Where did spiders get their venom?

The vast variety of toxins found in the venom of modern-day spiders evolved from a single small protein around 375 million years ago.

An orb-weaver spider from India. Image credit: Dr Kartik Sunagar (CC BY 4.0)

The majority of spiders rely on their venom to defend themselves, to hunt, or both. Armed with this formidable weapon, they have managed to conquer every continent besides Antarctica since they first emerged about 495 million years ago.

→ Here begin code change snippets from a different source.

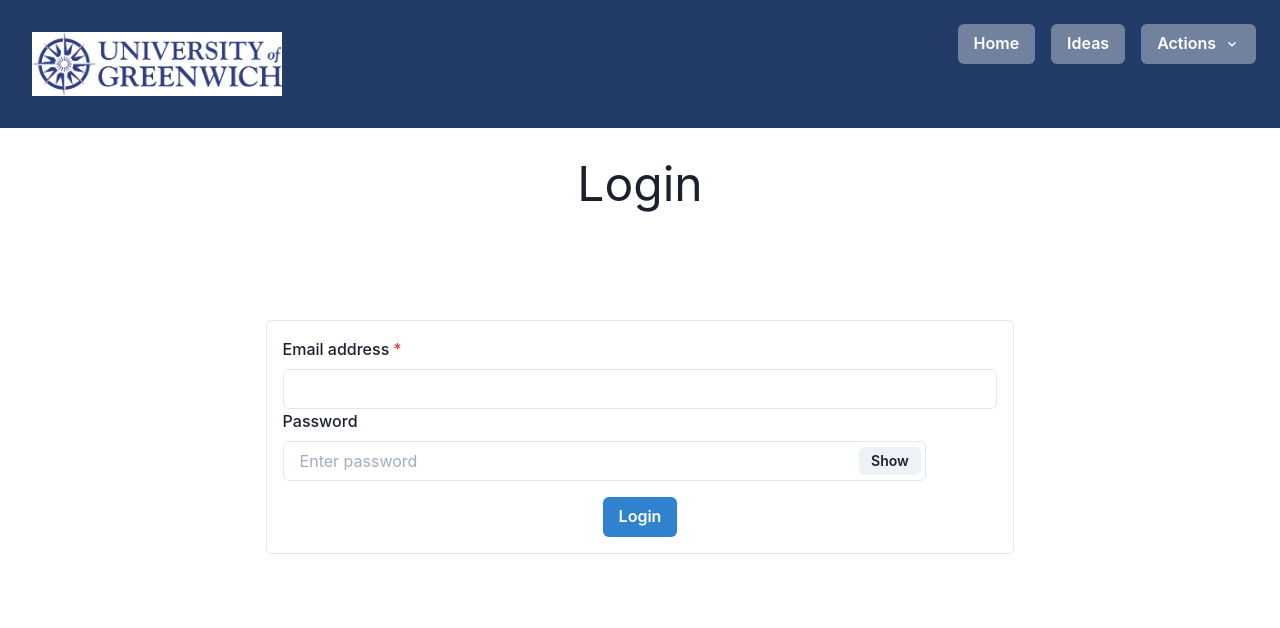
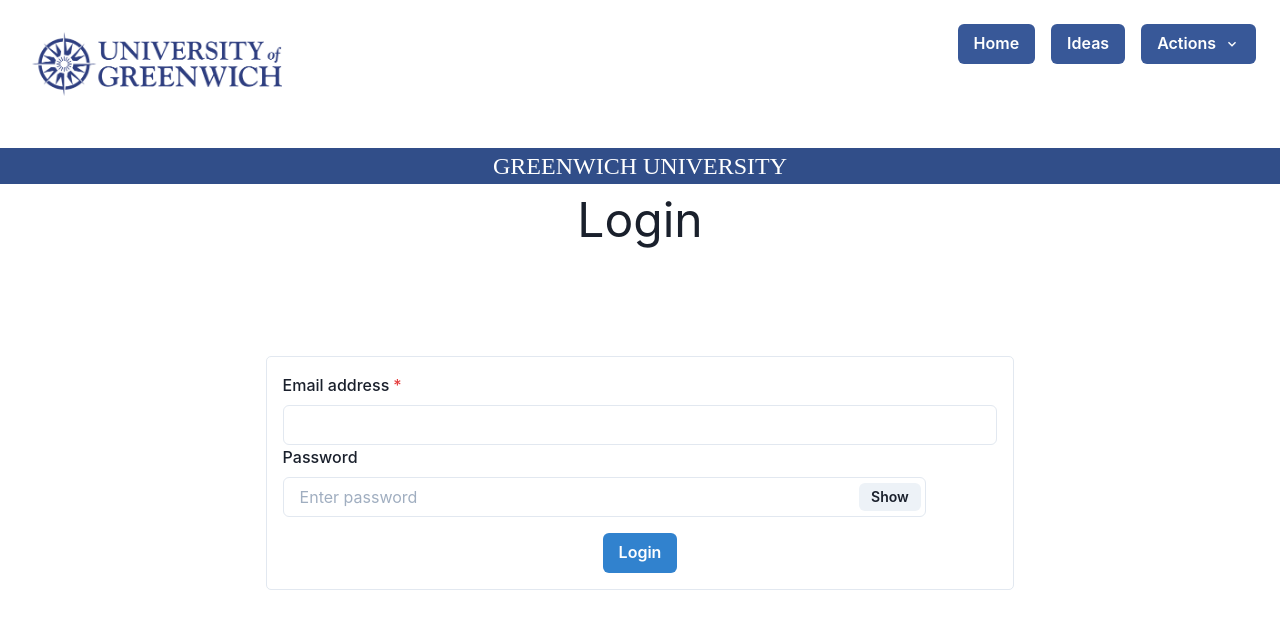
Before and after one commit to COMP1640-Team3/client-app, a React (Create React App) app: page / in a window 1280 px wide. Shown: the top 628 px of the page. Built offline with nearby package versions, Linux system fonts and the light colour scheme.

Commit message:
change font

```diff
--- a/src/components/Layout/TopNav.js
+++ b/src/components/Layout/TopNav.js
@@ -1,6 +1,6 @@
 import React from "react";
 import {Link, NavLink} from "react-router-dom";
-import {Box, Button, Flex, Heading, Menu, MenuButton, MenuItem, MenuList, Spacer,} from "@chakra-ui/react";
+import {Box, Button, Flex, Heading, Menu, MenuButton, MenuItem, MenuList, Spacer, Text,} from "@chakra-ui/react";
 import {ChevronDownIcon} from "@chakra-ui/icons";
 import "../../css/layouts/topnav.css";
 import Logout from "../Logout";
@@ -19,29 +19,29 @@
 
     return (
         <>
-            <Flex p="6" mb={'5'} bg={'facebook.800'}>
+            <Flex p="6" mb={'5'} bg={'white'}>
                 <Box p="2">
-                    <Heading size="md" color={'white'}>
+                    <Heading size="md" color={'black'}>
                         <img width={'250'} height={'64'} src={require('../../images/logo_blue_550.png')}/>
                     </Heading>
                 </Box>
                 <Spacer/>
                 <Box>
                     <NavLink style={navStyle} to="/">
-                        <Button colorScheme={'whiteAlpha'} mr="4">
+                        <Button colorScheme={'facebook'} mr="4">
                             Home
                         </Button>
                     </NavLink>
 
                     <NavLink style={navStyle} to="/ideas">
-                        <Button colorScheme={'whiteAlpha'}>Ideas</Button>
+                        <Button colorScheme={'facebook'}>Ideas</Button>
                     </NavLink>
 
                     <Menu>
                         <MenuButton
                             transition="all 0.2s"
                             ml={4}
-                            colorScheme={'whiteAlpha'}
+                            colorScheme={'facebook'}
                             as={Button}
                             rightIcon={<ChevronDownIcon/>}
                         >
@@ -77,7 +77,7 @@
                             <MenuButton
                                 transition="all 0.2s"
                                 ml={4}
-                                olorScheme={'whiteAlpha'}
+                                colorScheme={'facebook'}
                                 as={Button}
                                 rightIcon={<ChevronDownIcon/>}
                             >
@@ -96,6 +96,11 @@
                     )}
                 </Box>
             </Flex>
+            <Flex bg={'facebook.600'} color={'white'}>
+                <Box w={'100%'}>
+                    <Text fontSize='2xl' align={'center'} fontFamily={'Source Code Pro'}>GREENWICH UNIVERSITY</Text>
+                </Box>
+            </Flex>
         </>
     );
 };
--- a/src/index.css
+++ b/src/index.css
@@ -1,13 +1,13 @@
 body {
-  margin: 0;
-  font-family: -apple-system, BlinkMacSystemFont, 'Segoe UI', 'Roboto', 'Oxygen',
+    margin: 0;
+    font-family: source-code-pro, -apple-system, BlinkMacSystemFont, 'Segoe UI', 'Roboto', 'Oxygen',
     'Ubuntu', 'Cantarell', 'Fira Sans', 'Droid Sans', 'Helvetica Neue',
     sans-serif;
-  -webkit-font-smoothing: antialiased;
-  -moz-osx-font-smoothing: grayscale;
+    -webkit-font-smoothing: antialiased;
+    -moz-osx-font-smoothing: grayscale;
 }
 
 code {
-  font-family: source-code-pro, Menlo, Monaco, Consolas, 'Courier New',
+    font-family: source-code-pro, Menlo, Monaco, Consolas, 'Courier New',
     monospace;
 }
```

A closer look at spider venoms hints at an intriguing evolutionary history which has been rarely examined so far. The venom of other animals, such as snakes or scorpions, is usually formed of a wide range of unrelated toxins; in contrast, spiders rely on a single class of proteins, known as disulfide-rich peptides, to create their deadly venom cocktail. This family of molecules is impressively diverse, with each peptide having a distinct structure and mode of action. Its origins, however, have remained elusive.

To fill this knowledge gap, Shaikh and Sunagar scanned the sequences of all disulfide-rich peptides generated to date, bringing together a dataset that includes 60% of all modern-day spiders. The analyses allowed the identification of 78 new superfamilies of spider toxins. They also revealed that all existing peptides originate from a single molecule, which Shaikh and Sunagar named after the powerful Hindu goddess Adi Shakti. This ancestral toxin was present 375 million years ago in the last common ancestor of modern-day spiders.

The work also highlighted that disulfide-rich peptides evolved under different pressures in various groups of spiders; this may be because some species primarily use their venom for hunting, and others for defence. While the ‘hunters’ may need to constantly acquire toxins with new roles and structures to keep their edge over their prey, those that rely on venom to protect themselves may instead benefit from relying on tried-and-tested toxins useful against a range of infrequent predators. Finally, the analyses revealed that the disulphide-rich peptides of Mygalomorphae tarantulas, which form one of the three major groups of spiders, are much more diverse than the related toxins in other spiders. The underlying reason for this difference is still unclear.

Several life-saving drugs currently on the market are based on toxins first identified in the venoms of snakes, cone sails or lizards. Similar discoveries could be unlocked by better understanding the range of deadly molecules used by spiders, and how these came to be.